As prices have begun to rise on gas and food, GRACE has seen both an increase in need and a decrease in donations, according to CEO Shonda Schaefer.
The nonprofit sent out an alert on June 3 with an immediate need for help restocking the food pantry, where items were running low. With this alert organizers say they saw a rise in donations, but still face worrisome trends as they head into the fourth quarter of fiscal year 21-2022.
GRACE is located in Grapevine and mainly serves the communities in north Tarrant County, but will supply aid to anyone in need regardless of location, officials said.
Prior to the COVID-19 pandemic, GRACE served about 5,000 families a year. The needs have since increased, and it now serves more than twice that number of families a year.

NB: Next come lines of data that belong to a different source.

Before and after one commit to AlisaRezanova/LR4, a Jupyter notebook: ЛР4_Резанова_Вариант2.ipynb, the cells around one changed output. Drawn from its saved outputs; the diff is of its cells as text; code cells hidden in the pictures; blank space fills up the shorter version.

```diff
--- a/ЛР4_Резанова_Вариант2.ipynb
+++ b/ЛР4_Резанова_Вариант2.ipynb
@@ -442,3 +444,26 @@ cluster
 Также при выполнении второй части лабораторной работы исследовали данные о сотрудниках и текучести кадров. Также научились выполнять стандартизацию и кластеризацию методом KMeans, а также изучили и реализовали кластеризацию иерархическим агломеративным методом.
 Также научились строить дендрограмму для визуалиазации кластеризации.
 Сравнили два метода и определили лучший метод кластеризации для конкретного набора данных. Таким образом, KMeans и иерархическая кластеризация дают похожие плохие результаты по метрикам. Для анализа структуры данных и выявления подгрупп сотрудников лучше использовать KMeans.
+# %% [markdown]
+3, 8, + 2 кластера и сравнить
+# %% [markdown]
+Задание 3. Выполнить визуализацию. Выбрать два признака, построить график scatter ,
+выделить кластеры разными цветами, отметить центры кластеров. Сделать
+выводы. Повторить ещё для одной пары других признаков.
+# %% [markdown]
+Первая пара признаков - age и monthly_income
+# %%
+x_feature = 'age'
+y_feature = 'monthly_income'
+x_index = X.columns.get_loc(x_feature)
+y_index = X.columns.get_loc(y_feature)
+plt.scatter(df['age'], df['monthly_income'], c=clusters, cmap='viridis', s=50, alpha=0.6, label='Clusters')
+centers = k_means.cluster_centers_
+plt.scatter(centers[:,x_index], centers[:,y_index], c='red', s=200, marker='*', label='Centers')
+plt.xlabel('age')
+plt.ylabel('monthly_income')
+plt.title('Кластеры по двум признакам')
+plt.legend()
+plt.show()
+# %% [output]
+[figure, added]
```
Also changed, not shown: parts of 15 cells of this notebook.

“Now that we are serving over 12,000 families a year, the needs are significantly greater,” Schaefer said.
GRACE is predicting that by the end of the year they will have served more than 14,500 new, unduplicated clients. This means that the need for donations will continue to grow in the coming months.

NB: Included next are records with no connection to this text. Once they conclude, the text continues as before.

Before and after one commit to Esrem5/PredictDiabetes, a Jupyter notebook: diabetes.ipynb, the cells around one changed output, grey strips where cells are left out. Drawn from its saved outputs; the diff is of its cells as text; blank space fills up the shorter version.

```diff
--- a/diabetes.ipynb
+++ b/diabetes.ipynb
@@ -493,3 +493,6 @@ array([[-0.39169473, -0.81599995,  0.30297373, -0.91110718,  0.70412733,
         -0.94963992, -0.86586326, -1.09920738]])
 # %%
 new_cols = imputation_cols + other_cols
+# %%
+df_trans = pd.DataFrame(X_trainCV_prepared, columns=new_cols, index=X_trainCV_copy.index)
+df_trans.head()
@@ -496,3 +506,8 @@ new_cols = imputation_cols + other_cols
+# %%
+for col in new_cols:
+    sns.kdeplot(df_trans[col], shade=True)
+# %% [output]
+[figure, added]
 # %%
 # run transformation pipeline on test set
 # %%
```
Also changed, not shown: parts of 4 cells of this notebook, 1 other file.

Schaefer said that with inflation costs increasing, GRACE has seen a decrease in contributions to the nonprofit, leaving it unable to adequately provide for all of the families in need.
“Nobody is unaffected by the rising inflation costs,” Schaefer said. “But we need support right now, and our families need support.”
The food pantry is GRACE’s No. 1 priority right now, which means food and monetary donations are the organization’s greatest need. GRACE accepts online monetary donations through its Greater Giving site. Food donations are accepted at 837 E. Walnut St., Grapevine, from 9 a.m.-5 p.m. Monday through Thursday.
More details about what is needed and will be accepted can be found on its website.